The problem
Among the lines of the material, copy those that hold the string "figure".

Records shown
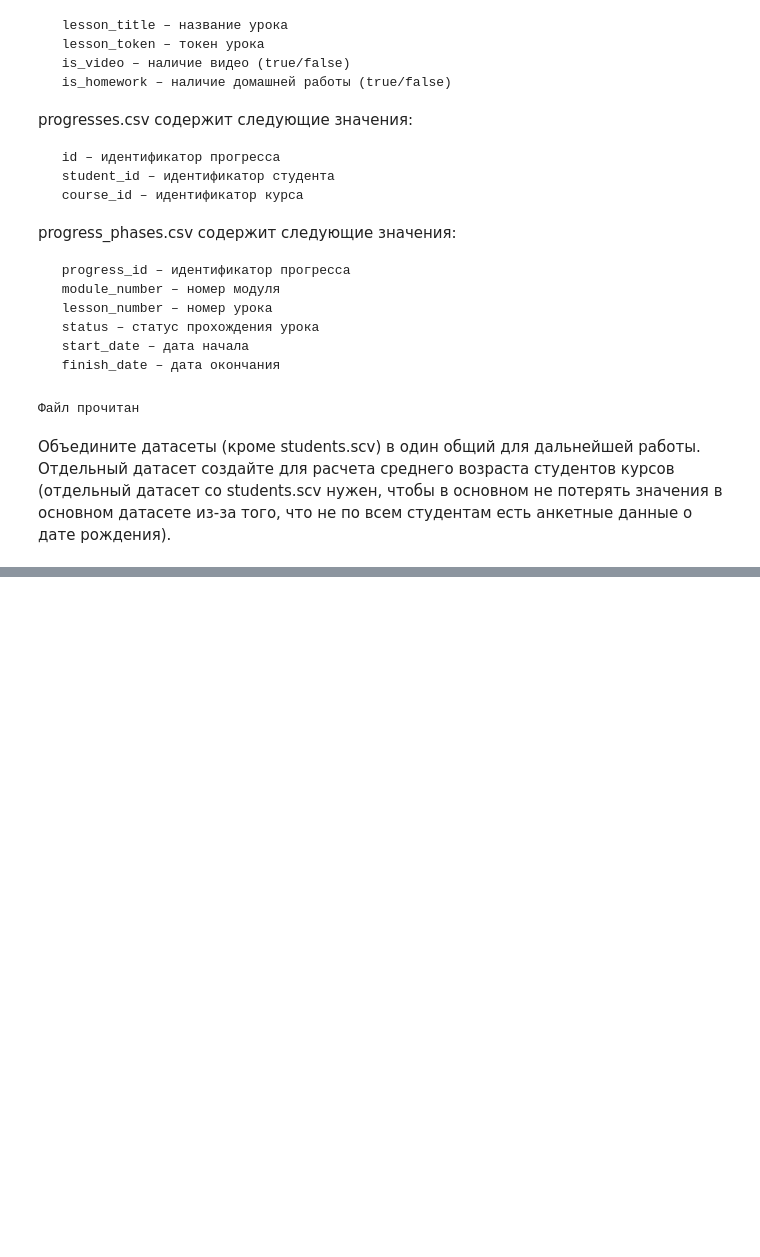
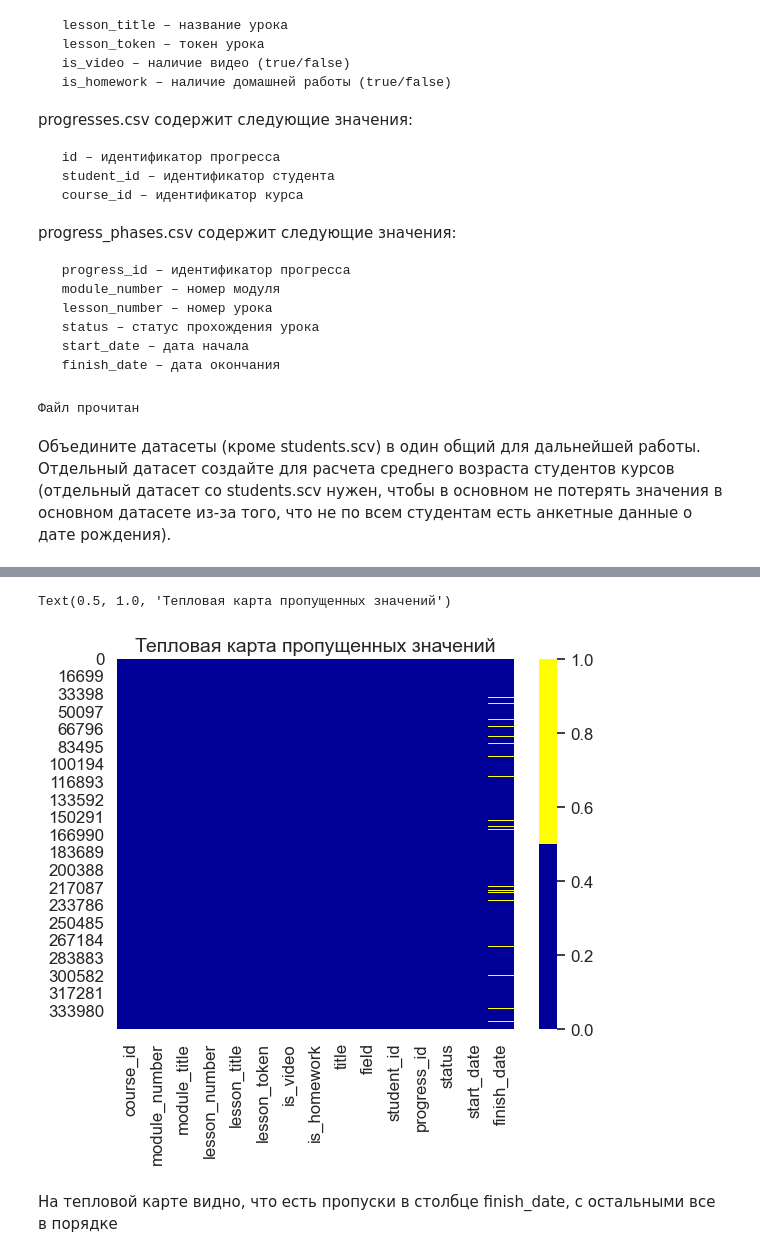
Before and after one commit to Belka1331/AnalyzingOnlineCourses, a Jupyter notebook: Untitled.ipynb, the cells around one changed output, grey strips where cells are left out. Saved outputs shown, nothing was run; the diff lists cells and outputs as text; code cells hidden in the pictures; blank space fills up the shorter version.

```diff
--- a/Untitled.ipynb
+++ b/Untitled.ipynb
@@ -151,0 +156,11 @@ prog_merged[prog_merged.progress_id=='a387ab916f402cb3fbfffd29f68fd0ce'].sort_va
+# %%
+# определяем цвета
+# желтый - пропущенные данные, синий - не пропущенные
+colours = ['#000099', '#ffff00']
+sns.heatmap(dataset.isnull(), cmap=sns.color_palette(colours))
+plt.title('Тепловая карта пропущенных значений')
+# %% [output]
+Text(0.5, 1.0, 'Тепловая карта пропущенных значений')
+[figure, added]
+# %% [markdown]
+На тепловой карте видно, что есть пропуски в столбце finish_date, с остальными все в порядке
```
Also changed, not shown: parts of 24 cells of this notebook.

--

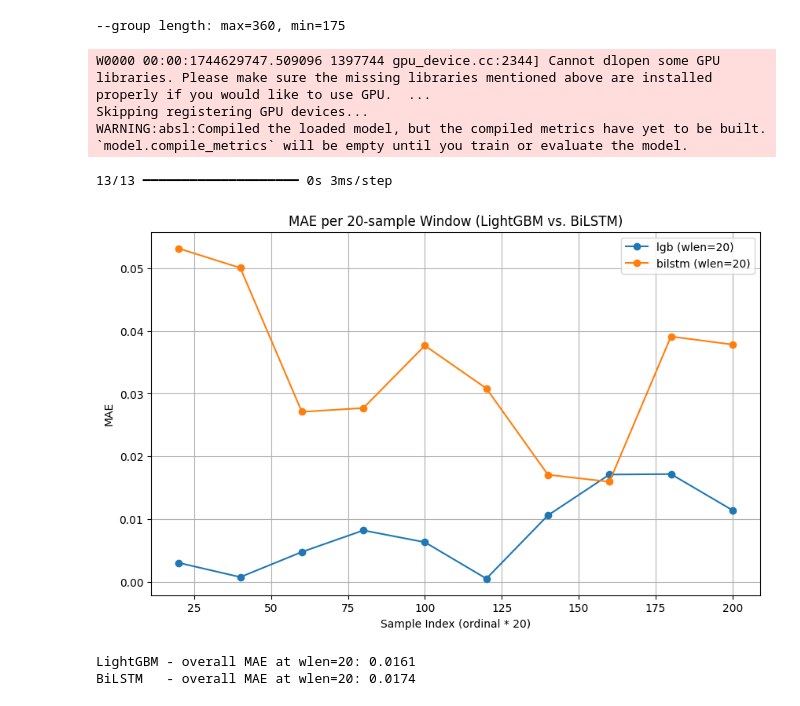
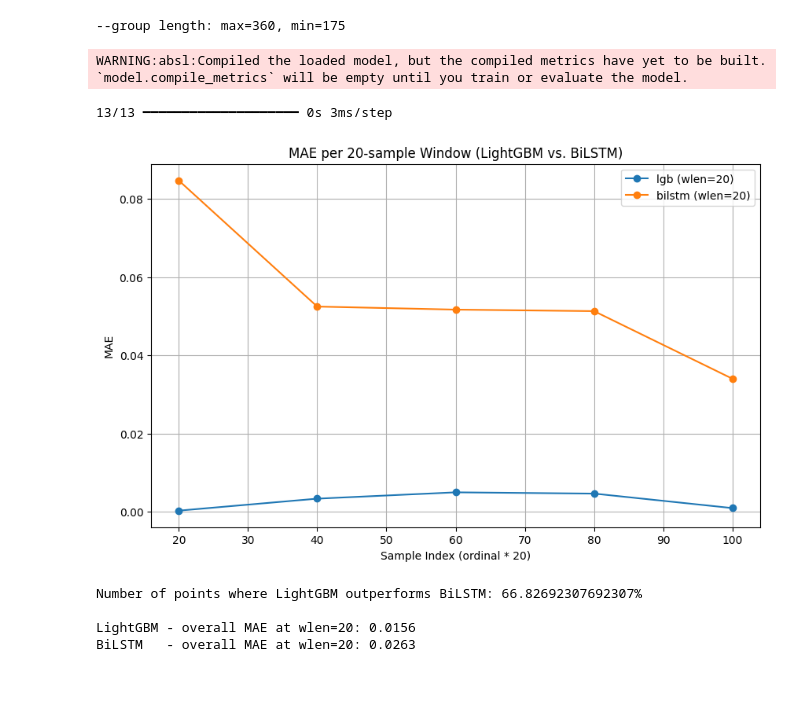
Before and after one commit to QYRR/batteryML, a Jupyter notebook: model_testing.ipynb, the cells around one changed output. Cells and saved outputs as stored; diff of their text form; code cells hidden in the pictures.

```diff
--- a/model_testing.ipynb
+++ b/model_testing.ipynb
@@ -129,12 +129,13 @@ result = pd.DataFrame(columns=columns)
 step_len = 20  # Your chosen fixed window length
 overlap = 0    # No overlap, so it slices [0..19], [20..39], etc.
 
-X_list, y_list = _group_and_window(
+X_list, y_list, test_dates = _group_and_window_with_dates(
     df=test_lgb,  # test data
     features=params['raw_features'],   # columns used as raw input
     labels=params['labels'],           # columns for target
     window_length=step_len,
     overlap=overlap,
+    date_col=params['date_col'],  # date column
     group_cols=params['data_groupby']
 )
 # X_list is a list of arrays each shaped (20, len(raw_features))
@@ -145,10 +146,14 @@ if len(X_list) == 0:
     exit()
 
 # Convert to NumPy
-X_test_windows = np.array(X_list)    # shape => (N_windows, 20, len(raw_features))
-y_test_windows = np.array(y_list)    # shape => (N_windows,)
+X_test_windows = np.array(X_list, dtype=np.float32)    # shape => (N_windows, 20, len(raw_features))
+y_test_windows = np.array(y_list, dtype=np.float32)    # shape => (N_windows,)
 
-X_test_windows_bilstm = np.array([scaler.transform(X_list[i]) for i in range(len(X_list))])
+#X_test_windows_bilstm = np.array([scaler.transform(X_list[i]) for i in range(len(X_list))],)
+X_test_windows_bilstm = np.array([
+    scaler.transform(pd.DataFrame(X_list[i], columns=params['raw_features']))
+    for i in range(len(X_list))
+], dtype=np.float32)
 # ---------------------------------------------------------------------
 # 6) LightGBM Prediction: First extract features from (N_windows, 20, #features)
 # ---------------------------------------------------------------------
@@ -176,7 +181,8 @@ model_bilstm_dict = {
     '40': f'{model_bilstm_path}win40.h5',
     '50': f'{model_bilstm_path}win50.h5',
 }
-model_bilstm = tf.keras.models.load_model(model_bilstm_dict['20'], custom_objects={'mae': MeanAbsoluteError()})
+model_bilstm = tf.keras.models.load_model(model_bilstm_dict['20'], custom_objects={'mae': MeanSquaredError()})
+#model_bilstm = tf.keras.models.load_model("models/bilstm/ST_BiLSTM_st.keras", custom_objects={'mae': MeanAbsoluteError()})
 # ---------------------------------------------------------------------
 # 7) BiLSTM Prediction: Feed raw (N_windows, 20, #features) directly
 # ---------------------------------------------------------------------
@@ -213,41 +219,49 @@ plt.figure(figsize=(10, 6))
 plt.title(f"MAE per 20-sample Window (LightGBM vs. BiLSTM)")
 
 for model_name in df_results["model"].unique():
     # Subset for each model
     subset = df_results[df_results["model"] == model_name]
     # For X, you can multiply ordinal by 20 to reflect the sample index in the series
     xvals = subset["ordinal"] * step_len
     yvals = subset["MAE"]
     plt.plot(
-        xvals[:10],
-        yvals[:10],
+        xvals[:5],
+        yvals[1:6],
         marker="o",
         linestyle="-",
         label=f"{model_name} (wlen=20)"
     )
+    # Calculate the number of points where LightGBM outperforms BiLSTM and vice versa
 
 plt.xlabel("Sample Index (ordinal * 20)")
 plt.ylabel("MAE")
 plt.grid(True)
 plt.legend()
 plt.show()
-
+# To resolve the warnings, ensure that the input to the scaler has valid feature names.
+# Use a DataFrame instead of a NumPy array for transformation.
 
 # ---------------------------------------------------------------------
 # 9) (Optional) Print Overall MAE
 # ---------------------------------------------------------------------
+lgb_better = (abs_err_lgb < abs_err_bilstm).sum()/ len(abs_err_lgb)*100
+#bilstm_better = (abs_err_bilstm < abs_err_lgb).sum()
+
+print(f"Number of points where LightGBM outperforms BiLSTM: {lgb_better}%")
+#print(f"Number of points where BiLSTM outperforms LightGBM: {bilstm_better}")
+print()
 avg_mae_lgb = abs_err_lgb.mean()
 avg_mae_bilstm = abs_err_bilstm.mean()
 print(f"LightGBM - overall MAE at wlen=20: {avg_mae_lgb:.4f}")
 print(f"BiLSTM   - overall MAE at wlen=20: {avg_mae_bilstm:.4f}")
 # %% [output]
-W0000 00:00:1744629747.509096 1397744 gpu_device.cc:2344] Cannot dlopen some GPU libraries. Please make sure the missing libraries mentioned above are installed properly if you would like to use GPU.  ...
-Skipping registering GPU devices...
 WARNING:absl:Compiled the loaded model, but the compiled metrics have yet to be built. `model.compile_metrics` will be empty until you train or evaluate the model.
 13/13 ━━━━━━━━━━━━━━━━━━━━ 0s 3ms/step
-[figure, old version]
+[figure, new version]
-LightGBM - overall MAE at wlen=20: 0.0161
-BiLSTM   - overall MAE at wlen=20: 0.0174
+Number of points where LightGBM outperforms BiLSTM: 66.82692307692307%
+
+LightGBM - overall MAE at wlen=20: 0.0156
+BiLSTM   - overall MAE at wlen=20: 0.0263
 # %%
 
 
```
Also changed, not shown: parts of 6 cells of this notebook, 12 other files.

Response box
+[figure, added]
@@ -213,41 +219,49 @@ plt.figure(figsize=(10, 6))
-[figure, old version]
+[figure, new version]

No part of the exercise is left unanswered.